* **Task to carry out**
Your answer should be the records, copied exactly, with the pictures removed.

◆ ◆ ◆ ◆

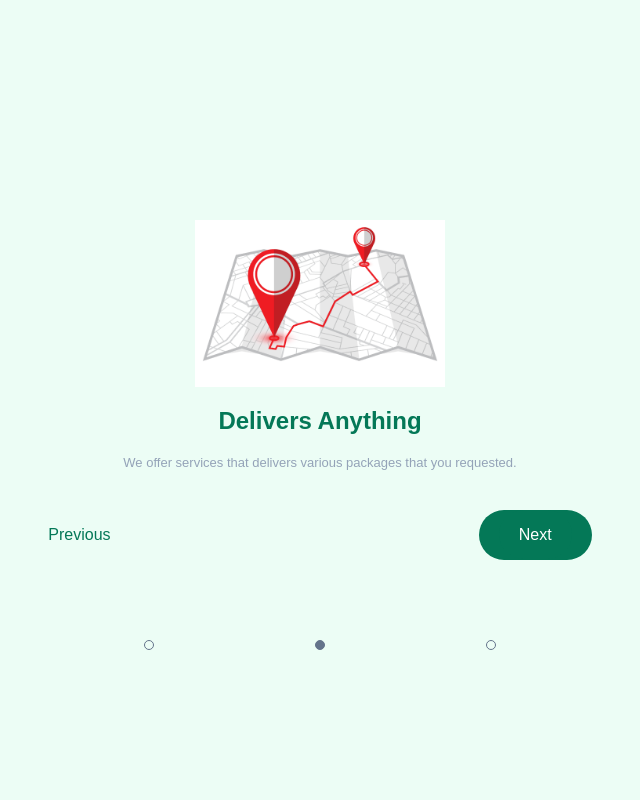
After one commit to hwangxiaoman/AICareWebApp, a PHP site: page /getStarted_2.php in a window 1280 px wide. The commit adds this page. Shown: the whole page, without its empty margins (320-960 px from the left). Run offline with PHP 8.4, Linux system fonts and the light colour scheme.

Commit message:
commit adultery

```diff
--- /dev/null
+++ b/getStarted_2.php
@@ -0,0 +1,26 @@
+<!DOCTYPE html>
+<html lang="en">
+<head>
+    <meta charset="UTF-8">
+    <meta http-equiv="X-UA-Compatible" content="IE=edge">
+    <meta name="viewport" content="width=device-width, initial-scale=1.0">
+    <link rel="stylesheet" href="styles/getStarted_2.css">
+
+    <title>Document</title>
+</head>
+<body>
+    <div class="container">
+        <img src="assets/getStarted_assets/map_getStarted.png" alt="Boxes">
+        <h2>Delivers Anything</h2>
+        <p>We offer services that delivers various packages that you requested.</p>
+        <div class="button">
+            <button class="previous"><a class="previous" href="getStarted.php">Previous</a></button></body>
+            <button class="next"><a class="next" href="getStarted_3.php">Next</a></button></body>
+        </div>
+        <div class="navigation">
+            <div class="c1"></div>
+            <div class="c2"></div>
+            <div class="c3"></div>
+        </div>
+    </div>
+</html>
--- a/index.php
+++ b/index.php
@@ -5,11 +5,13 @@
     <meta http-equiv="X-UA-Compatible" content="IE=edge">
     <meta name="viewport" content="width=device-width, initial-scale=1.0">
     <link rel="stylesheet" href="styles/index.css">
+    <script src="scripts/flashscreen.js"></script>
     <title>Document</title>
 </head>
 <body>
     <div class="container">
         <img src="assets/getStarted_assets/AICareAppLogo.png" alt="">
+        <p>Care</p>
     </div>
 </body>
 </html>
--- /dev/null
+++ b/scripts/flashscreen.js
@@ -0,0 +1,3 @@
+setTimeout(function () {
+    window.location.href = "./getStarted.php";
+}, 3000); // 3000 milliseconds = 3 seconds
--- /dev/null
+++ b/styles/getStarted_2.css
@@ -0,0 +1,117 @@
+:root {
+    --color-emerald-50: #ecfdf5;
+    --color-emerald-100: #d1fae5;
+    --color-emerald-200: #a7f3d0;
+    --color-emerald-300: #6ee7b7;
+    --color-emerald-400: #34d399;
+    --color-emerald-500: #10b981;
+    --color-emerald-600: #059669;
+    --color-emerald-700: #047857;
+    --color-emerald-800: #065f46;
+    --color-emerald-900: #064e3b;
+
+    --color-neutral-400: #94a3b8;
+
+    --color-navigation: #64748B;
+}
+
+* {
+    margin: 0;
+    padding: 0;
+    box-sizing: border-box;
+    font-size: 62.5%;
+    text-decoration: none;
+}
+
+body {
+    width: 100vw;
+    height: 100vh;
+    background-color: var(--color-emerald-50);
+    overflow: hidden;
+}
+
+img {
+    margin-top: 8rem;
+    width: 25rem;
+    height: auto;
+}
+
+h2 {
+    font-family: Arial, Helvetica, sans-serif;
+    font-size: 2.4rem;
+    color: var(--color-emerald-700);
+    font-weight: 700;
+}
+
+p {
+    width: 75%;
+    font-family: Arial, Helvetica, sans-serif;
+    font-size: 1.3rem;
+    color: var(--color-neutral-400);
+    font-weight: 400;
+    text-align: center;
+}
+
+.button {
+    width: inherit;
+    display: flex;
+    flex-flow: row nowrap;
+    justify-content: space-evenly;
+    margin-top: 2rem;
+}
+
+.previous {
+    border: hidden;
+    margin: 0;
+    width: auto;
+    background-color: transparent;
+}
+
+a.previous {
+    font-size: 1.6rem;
+    color: var(--color-emerald-700);
+}
+
+.next {
+    border: hidden;
+    margin: 0;
+    padding: 1.6rem 2rem;
+    width: auto;
+    background: var(--color-emerald-700);
+    border-radius: 50rem;
+}
+
+a.next {
+    font-size: 1.6rem;
+    color: white;
+}
+
+.container {
+    width: inherit;
+    height: inherit;
+    display: flex;
+    flex-flow: column nowrap;
+    gap: 2rem;
+    justify-content: center;
+    align-items: center;
+}
+
+.navigation {
+    display: flex;
+    flex-flow: row nowrap;
+    justify-content: space-around;
+    width: 40%;
+    height: 2rem;
+    margin-top: 6rem;
+}
+
+.navigation>* {
+    border: 1px solid var(--color-navigation);
+    border-radius: 5rem;
+    width: 1rem;
+    height: 1rem;
+}
+
+.navigation>.c2 {
+    background-color: var(--color-navigation)
+}
```
Also changed, not shown: getStarted.php (added, +26 -0 lines), getStarted_3.php (added, +25 -0 lines), index.html (deleted, +0 -19 lines), login.php (added, +31 -0 lines), styles/getStarted.css (added, +118 -0 lines), styles/getStarted_3.css (added, +105 -0 lines), styles/index.css (+22 -1 lines), styles/login.css (added, +96 -0 lines), assets/login_assets/c_d1.png (added), assets/login_assets/c_d2.png (added).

◆ ◆ ◆ ◆

* **Answer for this exercise**
After one commit to hwangxiaoman/AICareWebApp, a PHP site: page /getStarted_2.php in a window 1280 px wide. The commit adds this page. Shown: the whole page, without its empty margins (320-960 px from the left). Run offline with PHP 8.4, Linux system fonts and the light colour scheme.

Commit message:
commit adultery

```diff
--- /dev/null
+++ b/getStarted_2.php
@@ -0,0 +1,26 @@
+<!DOCTYPE html>
+<html lang="en">
+<head>
+    <meta charset="UTF-8">
+    <meta http-equiv="X-UA-Compatible" content="IE=edge">
+    <meta name="viewport" content="width=device-width, initial-scale=1.0">
+    <link rel="stylesheet" href="styles/getStarted_2.css">
+
+    <title>Document</title>
+</head>
+<body>
+    <div class="container">
+        <img src="assets/getStarted_assets/map_getStarted.png" alt="Boxes">
+        <h2>Delivers Anything</h2>
+        <p>We offer services that delivers various packages that you requested.</p>
+        <div class="button">
+            <button class="previous"><a class="previous" href="getStarted.php">Previous</a></button></body>
+            <button class="next"><a class="next" href="getStarted_3.php">Next</a></button></body>
+        </div>
+        <div class="navigation">
+            <div class="c1"></div>
+            <div class="c2"></div>
+            <div class="c3"></div>
+        </div>
+    </div>
+</html>
--- a/index.php
+++ b/index.php
@@ -5,11 +5,13 @@
     <meta http-equiv="X-UA-Compatible" content="IE=edge">
     <meta name="viewport" content="width=device-width, initial-scale=1.0">
     <link rel="stylesheet" href="styles/index.css">
+    <script src="scripts/flashscreen.js"></script>
     <title>Document</title>
 </head>
 <body>
     <div class="container">
         <img src="assets/getStarted_assets/AICareAppLogo.png" alt="">
+        <p>Care</p>
     </div>
 </body>
 </html>
--- /dev/null
+++ b/scripts/flashscreen.js
@@ -0,0 +1,3 @@
+setTimeout(function () {
+    window.location.href = "./getStarted.php";
+}, 3000); // 3000 milliseconds = 3 seconds
--- /dev/null
+++ b/styles/getStarted_2.css
@@ -0,0 +1,117 @@
+:root {
+    --color-emerald-50: #ecfdf5;
+    --color-emerald-100: #d1fae5;
+    --color-emerald-200: #a7f3d0;
+    --color-emerald-300: #6ee7b7;
+    --color-emerald-400: #34d399;
+    --color-emerald-500: #10b981;
+    --color-emerald-600: #059669;
+    --color-emerald-700: #047857;
+    --color-emerald-800: #065f46;
+    --color-emerald-900: #064e3b;
+
+    --color-neutral-400: #94a3b8;
+
+    --color-navigation: #64748B;
+}
+
+* {
+    margin: 0;
+    padding: 0;
+    box-sizing: border-box;
+    font-size: 62.5%;
+    text-decoration: none;
+}
+
+body {
+    width: 100vw;
+    height: 100vh;
+    background-color: var(--color-emerald-50);
+    overflow: hidden;
+}
+
+img {
+    margin-top: 8rem;
+    width: 25rem;
+    height: auto;
+}
+
+h2 {
+    font-family: Arial, Helvetica, sans-serif;
+    font-size: 2.4rem;
+    color: var(--color-emerald-700);
+    font-weight: 700;
+}
+
+p {
+    width: 75%;
+    font-family: Arial, Helvetica, sans-serif;
+    font-size: 1.3rem;
+    color: var(--color-neutral-400);
+    font-weight: 400;
+    text-align: center;
+}
+
+.button {
+    width: inherit;
+    display: flex;
+    flex-flow: row nowrap;
+    justify-content: space-evenly;
+    margin-top: 2rem;
+}
+
+.previous {
+    border: hidden;
+    margin: 0;
+    width: auto;
+    background-color: transparent;
+}
+
+a.previous {
+    font-size: 1.6rem;
+    color: var(--color-emerald-700);
+}
+
+.next {
+    border: hidden;
+    margin: 0;
+    padding: 1.6rem 2rem;
+    width: auto;
+    background: var(--color-emerald-700);
+    border-radius: 50rem;
+}
+
+a.next {
+    font-size: 1.6rem;
+    color: white;
+}
+
+.container {
+    width: inherit;
+    height: inherit;
+    display: flex;
+    flex-flow: column nowrap;
+    gap: 2rem;
+    justify-content: center;
+    align-items: center;
+}
+
+.navigation {
+    display: flex;
+    flex-flow: row nowrap;
+    justify-content: space-around;
+    width: 40%;
+    height: 2rem;
+    margin-top: 6rem;
+}
+
+.navigation>* {
+    border: 1px solid var(--color-navigation);
+    border-radius: 5rem;
+    width: 1rem;
+    height: 1rem;
+}
+
+.navigation>.c2 {
+    background-color: var(--color-navigation)
+}
```
Also changed, not shown: getStarted.php (added, +26 -0 lines), getStarted_3.php (added, +25 -0 lines), index.html (deleted, +0 -19 lines), login.php (added, +31 -0 lines), styles/getStarted.css (added, +118 -0 lines), styles/getStarted_3.css (added, +105 -0 lines), styles/index.css (+22 -1 lines), styles/login.css (added, +96 -0 lines), assets/login_assets/c_d1.png (added), assets/login_assets/c_d2.png (added).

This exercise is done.